The lyrics. The vibe. The love story. It takes me back to one of my favorite movies, Brown Sugar, where Sydney Shaw (played by Sanaa Lathan) would start every interview of hers the exact same way… “So, when did you first fall in love with hip-hop?”
For me, it was the first time I heard the song “I used to love H.E.R” by rapper Common, then still known as Common Sense. It was the first time I could actually feel the connection to a song or body of work. Every album since, has been an educational experience.
From his debut album, Can I Borrow a Dollar? in 1992, to his most recently released album Nobody’s Smiling, ironically and appropriately titled for 2014; I learn something every time, and the concert on Tuesday night was no different. Common performed at Warehouse Live as part of his Nobody’s Smiling tour, and was opened up by Jay Electronica. It was a crowd full of cultured, lovers of all things real hip hop. What I appreciated about Jay was not only his love for his fans, or his moving tribute to the late, great hip hop Guru J. Dilla, but I was captured by how he kept cutting the beat off, to spit certain verses A cappella, and slow..as if he’s talking to the crowd with a particular intention for you to listen to what he’s saying. These are the kinds of fresh artists we need to nurture in today’s society, to keep the voice of real art alive. I mean, people have been waiting on a Jay Electronica album for years, and he’s just trying to teach us about ourselves. It was a great opening act for the veteran to follow.
After a brief intermission, Common entered to nothing but a snare drum beat, and a dark stage. Just him, and the microphone. All he needs to make magic. Things quickly escalated and he had the crowd going up, on a Tuesday, when he started performing his classics such as “Go”, “Ghetto

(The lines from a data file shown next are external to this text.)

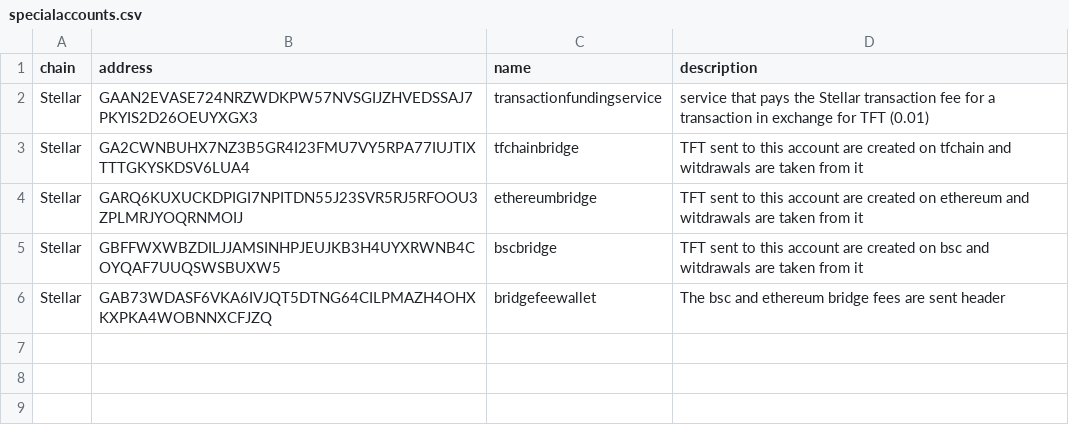
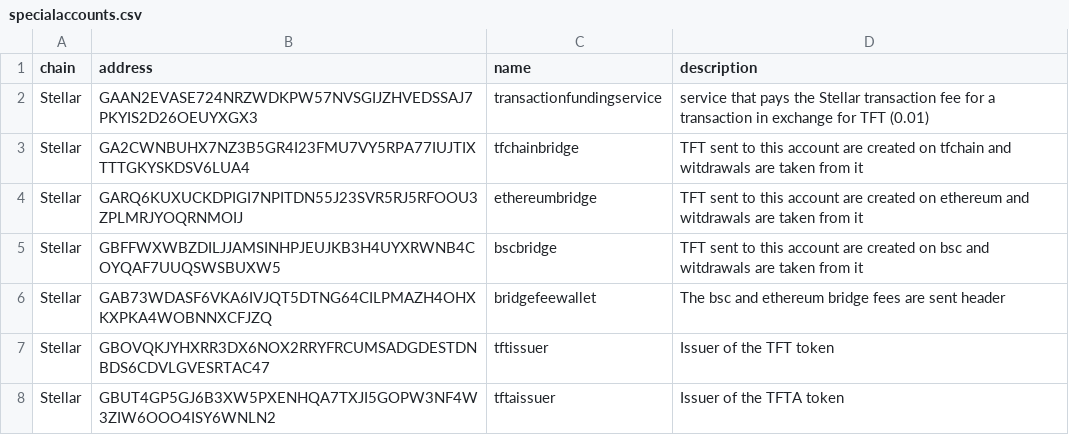
Before and after one commit to threefoldfoundation/tft-stellar, a CSV file: scripts/analysis/specialaccounts.csv, drawn as a sheet.

Commit message:
Start of the stellar TFT transactions analysis

```diff
--- a/scripts/analysis/specialaccounts.csv
+++ b/scripts/analysis/specialaccounts.csv
@@ -6 +6,3 @@ Stellar,GBFFWXWBZDILJJAMSINHPJEUJKB3H4UYXRWNB4COYQAF7UUQSWSBUXW5,bscbridge,TFT s
 Stellar,GAB73WDASF6VKA6IVJQT5DTNG64CILPMAZH4OHXKXPKA4WOBNNXCFJZQ,bridgefeewallet,The bsc and ethereum bridge fees are sent header
+Stellar,GBOVQKJYHXRR3DX6NOX2RRYFRCUMSADGDESTDNBDS6CDVLGVESRTAC47,tftissuer,Issuer of the TFT token
+Stellar,GBUT4GP5GJ6B3XW5PXENHQA7TXJI5GOPW3NF4W3ZIW6OOO4ISY6WNLN2,tftaissuer,Issuer of the TFTA token
```
Also changed, not shown: 6 other files.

Dreams”, “I used to love H.E.R”, “The Light”, “Come Close”, and one of my favorite songs off of the new album, “Hustle Harder”. Not to mention his a cappella version of “Testify” gave me chills. Every now and then between songs, he would take a trip down memory lane and show us pictures while he reminisced on moments from his life. Like his experience with his first
Range Rover. And then, he served Houston with an extra special treat as he brought Scarface and the Geto Boys out on stage for an EPIC performance of “Mind Playing Tricks on Me”. The entire evening was extraordinarily refreshing. I met Jay and Common (real name Rashid) last night, and thanked them for their music and their art. I’d met Rashid once before as freshman in college, while writing an English term paper on one of his songs. Not many artists are able to establish such a consistent career; where at 10 albums you’re still a very relevant force in the music world, making major contributions to the art. That’s how you know its real.
Thank you to Common, and Jay for your presence, your performance, and your knowledge…..and for reminding us of how it felt when we first fell in love with hip hop, all over again. Namaste.♦